"Search for the White Clay People"
Guest Lecture by Mr. George Horsecapture of the A'aninin or Gros Ventre Tribe
Mr. Horsecapture focused on the Gros Ventre Tribe (pronounced "grow vawnt"), who broke apart from the Arapaho in 1650 and were allied with the Blackfoot. He addressed the Bering Strait theory as an explanation for prehistoric human presence in North America and stated that migration "assumes you know where you are at and where you are going. Mr. Horsecapture employed humor as a way for the audience to identify with cultural differences. "Gros Ventre" comes from a French word meaning "big belly." They were so named by French trappers who misinterpreted hand signs for "waterfall people" as the A'aninin first encountered whites on the Saskatchawan River.
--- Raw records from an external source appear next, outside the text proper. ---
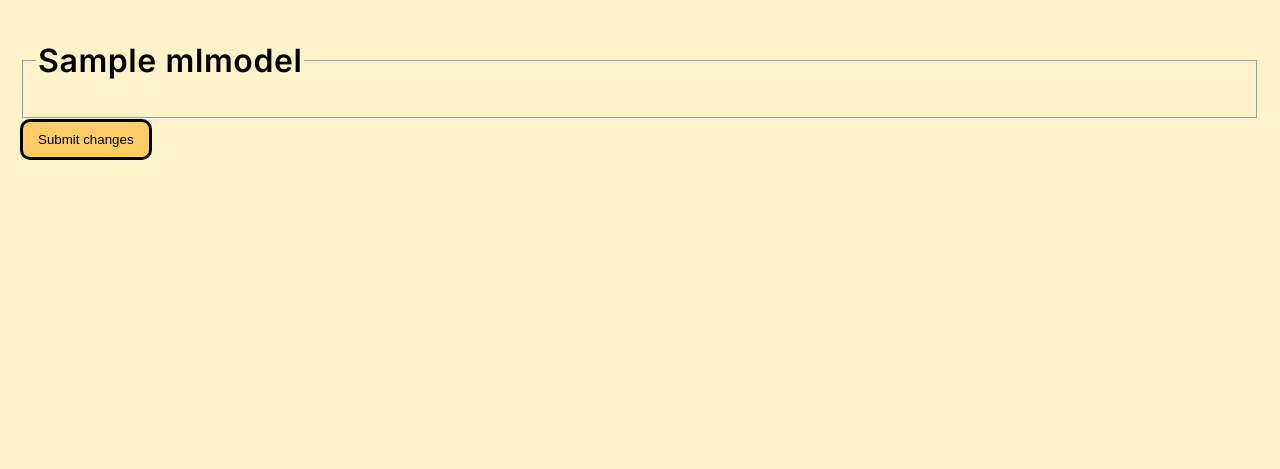
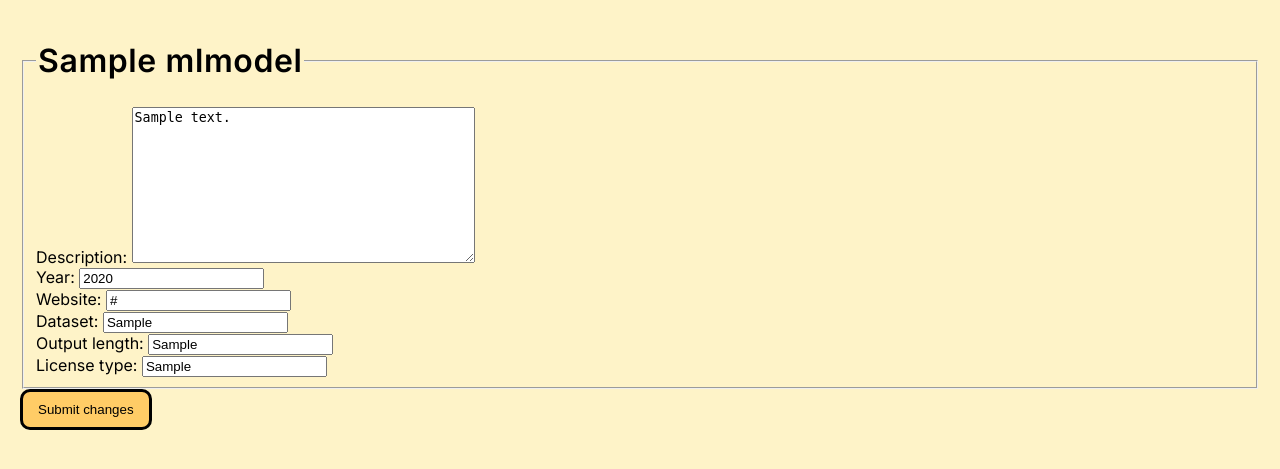
Before and after one commit to Music-RAI/model-explorer, a Django app: page /1/edit/ in a window 1280 px wide. Shown: the top 469 px of the page. Run offline with Django 4.2, Linux system fonts and the light colour scheme; tables that the repository leaves empty hold one stand-in row (values such as "Sample post").

Commit message:
WIP Tweak edit form

```diff
--- a/genmodels/templates/genmodels/detail_edit.html
+++ b/genmodels/templates/genmodels/detail_edit.html
@@ -5,12 +5,41 @@
 <fieldset>
     <legend><h1>{{ model.name }}</h1></legend>
     {% if error_message %}<p><strong>{{ error_message }}</strong></p>{% endif %}
-    <!--
-    {% for choice in question.choice_set.all %}
-        <input type="radio" name="choice" id="choice{{ forloop.counter }}" value="{{ choice.id }}">
-        <label for="choice{{ forloop.counter }}">{{ choice.choice_text }}</label><br>
-    {% endfor %}
-    -->
+
+    <div class="property">
+      <label for="description">Description:</label>
+      <textarea id="description" name="description" cols="40" rows="10">{{ model.description }}</textarea>
+    </div>
+    {% if model.year %}
+      <div class="property">
+        <label for="year">Year:</label>
+        <input id="year" name="year" type="number" value="{{ model.year }}" min="1900"/>
+      </div>
+    {% endif %}
+    {% if model.website %}
+      <div class="property">
+        <label for="website">Website:</label>
+        <input id="website" name="website" type="url" value="{{ model.website }}" maxlength="200"/>
+      </div>
+    {% endif %}
+    {% if model.dataset %}
+      <div class="property">
+        <label for="dataset">Dataset:</label>
+        <input id="dataset" name="dataset" type="text" value="{{ model.dataset }}" maxlength="500"/>
+      </div>
+    {% endif %}
+    {% if model.output_length %}
+      <div class="property">
+        <label for="output_length">Output length:</label>
+        <input id="output_length" name="output_length" type="text" value="{{ model.output_length }}" maxlength="100"/>
+      </div>
+    {% endif %}
+    {% if model.license_type %}
+      <div class="property">
+        <label for="license_type">License type:</label>
+        <input id="license_type" name="license_type" type="text" value="{{ model.license_type}}" maxlength="100"/>
+      </div>
+    {% endif %}
 </fieldset>
 <input class="button" type="submit" value="Submit changes">
 </form>
--- /dev/null
+++ b/genmodels/templates/genmodels/detail_edit_response.html
@@ -0,0 +1,5 @@
+{% extends "genmodels/base.html" %}
+{% block content %}
+<p>Thank you for suggesting changes. One of our team members will review them.</p>
+<a class="button" href="/">Home</a>
+{% endblock content %}
--- a/genmodels/views.py
+++ b/genmodels/views.py
@@ -1,4 +1,3 @@
-from django.http import HttpResponse
 from django.shortcuts import get_object_or_404, render
 
 from .models import MLModel
@@ -17,4 +16,4 @@ def detail_edit(request, model_id):
     return render(request, "genmodels/detail_edit.html", {"model": model})
 
 def edit(request, model_id):
-    return HttpResponse("Thank you for suggesting changes. One of our team members will review them.")
+    return render(request, "genmodels/detail_edit_response.html")
```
The White Clay People originally ranged from Canada to the Cimarron River. Today, many live on the Fort Belknap Indian Reservation in north central Montana. Fort Belknap is 25 miles by 40 miles in size. The U.S. government often placed tribes who historically fought against each other on the same reservation. This is true of the Arapaho and Shoshone who coexist on the Wind River Reservation south of GRTE. Mr. Horsecapture credits E. S. Curtis, a visual anthropologist, for taking 40,000 some images of Amerian Indians. Among those images is Horsecapture's grandfather. Horsecapture served as the curator of the Plains Indian Museum at the Buffalo Bill Historical Center in Cody, Wyoming. I recently visited the museum and was blown away by its depth. There are actually five museums in five wings of the museum including the Plains Indian Museum: The Draper Museum of Natural History, The Whitney Gallery of Western Art, The Buffalo Bill Museum Collection, and The Cody Firearms Museum. Check out www.bbhc.org for virtual collections.
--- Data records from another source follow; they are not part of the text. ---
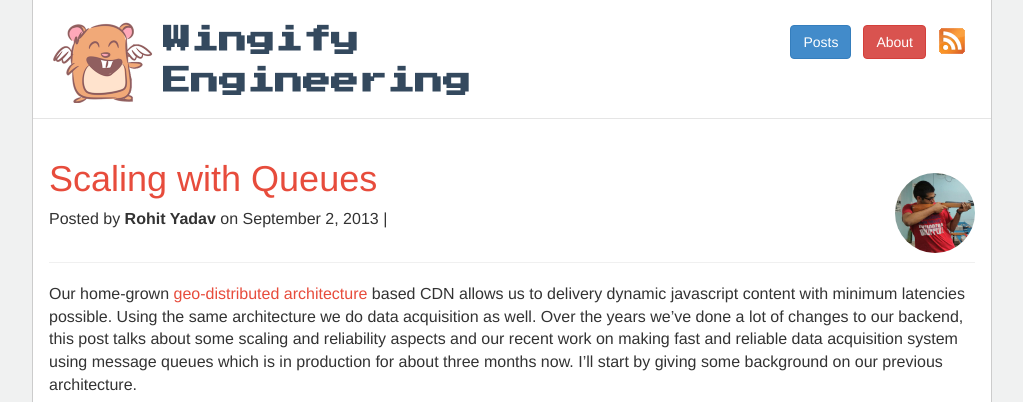
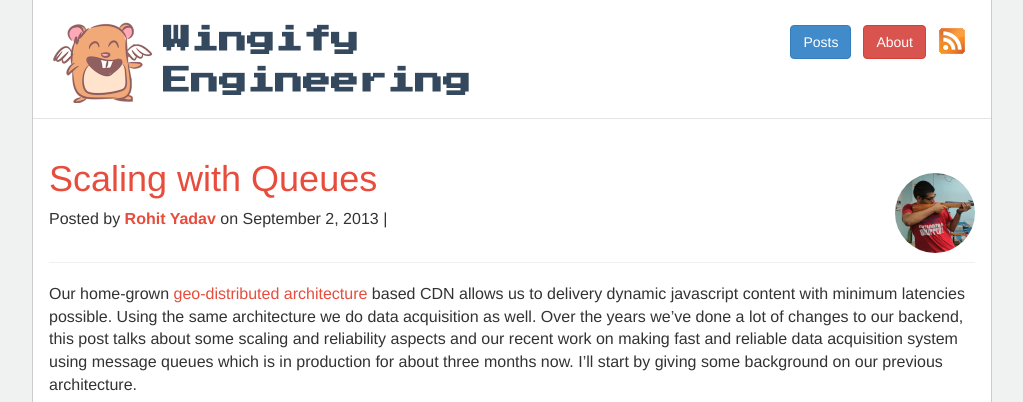
Before and after one commit to wingify/wingify.github.io, a Jekyll site: the page built from index.html, in a window 1280 px wide. Shown: the top 402 px of the page, without its empty margins (128-1151 px from the left). Built offline with Jekyll 4.4.1, drawn with Linux system fonts in a browser that asks for light colours; the list of posts is cut into pages by our own code; comment, search, counter and statistics services are not loaded.

Commit message:
add twitter link on homepage also

```diff
--- a/index.html
+++ b/index.html
@@ -4,10 +4,11 @@
 ---
 
 {% for post in paginator.posts %}
+{% assign author = site.authors[post.authorslug] %}
 <div class="page-header">
-    <img src="/images/team/{{post.authorslug}}.png" class="img-circle pull-right" style="width: 80px; height: 80px; margin-top: 14px; margin-left: 20px;">
+    <a href="https://twitter.com/{{author.twitter}}" target="_blank" title="@{{author.twitter}}"><img src="/images/team/{{post.authorslug}}.png" class="img-circle pull-right" style="width: 80px; height: 80px; margin-top: 14px; margin-left: 20px;"></a>
     <h1><a href='{{post.url}}'>{{post.title}}</a></h1>
-    <p style="float: left;">Posted by <strong>{{post.author}}</strong> on {{ post.date | date: "%B %e, %Y" }} | <small style="font-size: 16px;"><a href="{{post.url}}#disqus_thread"></a></small></p>
+    <p style="float: left;">Posted by <a href="https://twitter.com/{{author.twitter}}" target="_blank"><strong>{{post.author}}</strong></a> on {{ post.date | date: "%B %e, %Y" }} | <small style="font-size: 16px;"><a href="{{post.url}}#disqus_thread"></a></small></p>
     <div style="clear: both;"></div>
 </div>
 
```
Overall I was impressed with the lecture series, and learned something new at each one. I feel that the lectures and the trip to Cody contributed to my understanding of GRTE in a historical context, the legacy of museums, and how the organization of information contributes to an understanding of history--whether that understanding is misinterpreted, misinformed, or simply available for those to draw their own conclusions. The Buffalo Bill Historical Center includes the McCracken Research Library & Archives. I am interested in how the library and archives interacts and informs the museum exhibits and interpretation.
For a synopsis of the lecture series and more on the careers of the speakers:
During the course my internship with Grand Teton National Park (GRTE) I have been working with digital images of The Vernon Collection, on display at the Colter Bay Indian Arts Museum.
The Skinny Moose has a few things to say about losing our history.
Check out the skinny moose blog for details on the new National Park Service Superintendent.
Greetings from the Colter Bay Curation Office in Grand Teton National Park. I am currently completing a "cultural resources" internship with Alice Hart, museum curator. I will be here through the second weekend in August. The project I am working on was "inspired" by a directive from the Department of the Interior, or, "the folks in Washington," who have mandated that National Parks step up their record keeping for scientific research being done in Parks. For example, 53 research permits have been issues since January 1, 2009 of those, only 13 permits are new, the rest are classified as "renewals," many of which are issued for longitudinal research. The products of this research, including (but not limited to): specimens, raw data, field notes, dissertations, journal publications, etc. are often lost in the shuffle. Although NPS requires Investigator Annual Reports (IAR's), the bulk of the data may end up in a professor's office, uncataloged and untraceable. I believe NPS envisions a nationwide publicly accessible (that means you don't pay $40 for access to one journal article) database that includes records of all research completed within Parks--which are, after all, publicly owned.
Jenny Gapp, has eighteen years experience as a teacher librarian, four seasons as a seasonal state park ranger assistant, and two summers adventuring with National Parks in an official capacity.